Padlet: The Multi-Purpose Web 2.0 Tool

Shaunna Waltemeyer, Grand Canyon University

Jason R. Hembree, Grand Canyon University

Helen G. Hammond, Grand Canyon University

DOI: 10.9743/JIR.2021.10

For  many  faculty,  Padlet  has  become  an  important  Web  2.0  tool  in  face-to-face  and  online instruction.   The  faculty in  the College  of  Business  at  a  large  private  university  located  in  the Southwest United States examined best practices in the use of Padlet in the online classroom and explored how  else  this  Web  tool  can  be  used. While integration  of this  resource  to  augment classroom instruction is the primary application, faculty in this example identified additional ways to  engage  and  collaborate with  Padlet.    Recommendations  for  use  included student  resources, instructor  collaboration,  student  collaboration,  practitioner starter  kits,  faculty  starter  kits,  and conference resources. Applications and suggestions for each are provided. Conference  resources,  consulting  resources,  faculty  collaboration, higher  education,  online learning, Padlet, student collaboration, Web 2.0.

Let’s Collaborate! Course Content Collaboration: Global Business and Servant Leadership

Merri Pederson, Grand Canyon University      

Helen G. Hammond, Grand Canyon University

DOI: 10.9743/JIR.2021.11

It is not uncommon for faculty to engage students in collaborative efforts within the online and face-to-face classroom setting.  From a best practice perspective, it is valuable to consider other collaboration  opportunities.  Based  on  this  idea, two  faculty from  a  private  Christian  University decided  to conduct  a  cross-course  collaboration  between students  in an adult Global  Business course and students in a traditional Servant Leadership course. The cross-course collaboration was examined  through  the  lens  of Bandura’s Social Learning theory. The key  takeaways included potential teaching best practices through cross-course collaboration.
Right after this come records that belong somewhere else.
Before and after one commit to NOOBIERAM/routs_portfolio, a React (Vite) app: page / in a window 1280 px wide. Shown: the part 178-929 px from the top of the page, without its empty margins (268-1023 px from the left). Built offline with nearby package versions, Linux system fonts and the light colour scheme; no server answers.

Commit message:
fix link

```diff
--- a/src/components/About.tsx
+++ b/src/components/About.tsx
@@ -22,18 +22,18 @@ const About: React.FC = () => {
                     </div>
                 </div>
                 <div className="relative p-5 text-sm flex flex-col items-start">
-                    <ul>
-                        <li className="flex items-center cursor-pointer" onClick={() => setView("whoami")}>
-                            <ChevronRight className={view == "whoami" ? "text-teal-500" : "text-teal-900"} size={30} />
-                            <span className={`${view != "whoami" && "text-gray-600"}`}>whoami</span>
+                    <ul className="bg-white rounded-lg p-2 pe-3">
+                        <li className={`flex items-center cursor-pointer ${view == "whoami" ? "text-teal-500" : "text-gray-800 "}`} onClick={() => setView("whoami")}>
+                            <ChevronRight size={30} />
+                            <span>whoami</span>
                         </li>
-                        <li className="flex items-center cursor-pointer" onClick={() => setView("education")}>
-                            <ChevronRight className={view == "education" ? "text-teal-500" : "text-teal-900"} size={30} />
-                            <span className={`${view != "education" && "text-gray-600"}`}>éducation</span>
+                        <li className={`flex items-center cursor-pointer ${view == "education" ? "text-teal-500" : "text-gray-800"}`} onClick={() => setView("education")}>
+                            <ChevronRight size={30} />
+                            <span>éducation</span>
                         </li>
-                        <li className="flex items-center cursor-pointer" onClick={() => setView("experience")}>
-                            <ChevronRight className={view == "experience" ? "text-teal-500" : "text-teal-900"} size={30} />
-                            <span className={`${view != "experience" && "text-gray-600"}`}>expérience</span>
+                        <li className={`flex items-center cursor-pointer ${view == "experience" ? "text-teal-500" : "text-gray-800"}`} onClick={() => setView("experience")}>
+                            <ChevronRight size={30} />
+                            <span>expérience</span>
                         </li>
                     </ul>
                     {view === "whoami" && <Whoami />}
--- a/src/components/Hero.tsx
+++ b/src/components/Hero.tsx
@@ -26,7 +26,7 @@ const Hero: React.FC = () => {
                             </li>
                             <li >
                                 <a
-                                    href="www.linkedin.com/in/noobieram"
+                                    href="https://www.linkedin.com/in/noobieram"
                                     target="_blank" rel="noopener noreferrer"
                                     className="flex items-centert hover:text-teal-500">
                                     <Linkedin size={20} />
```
The benefits of enhanced 21st-century leadership skills, specifically in the areas of presentation skills, problem solving skills, and communication skills may also be realized.

Viewed 883 times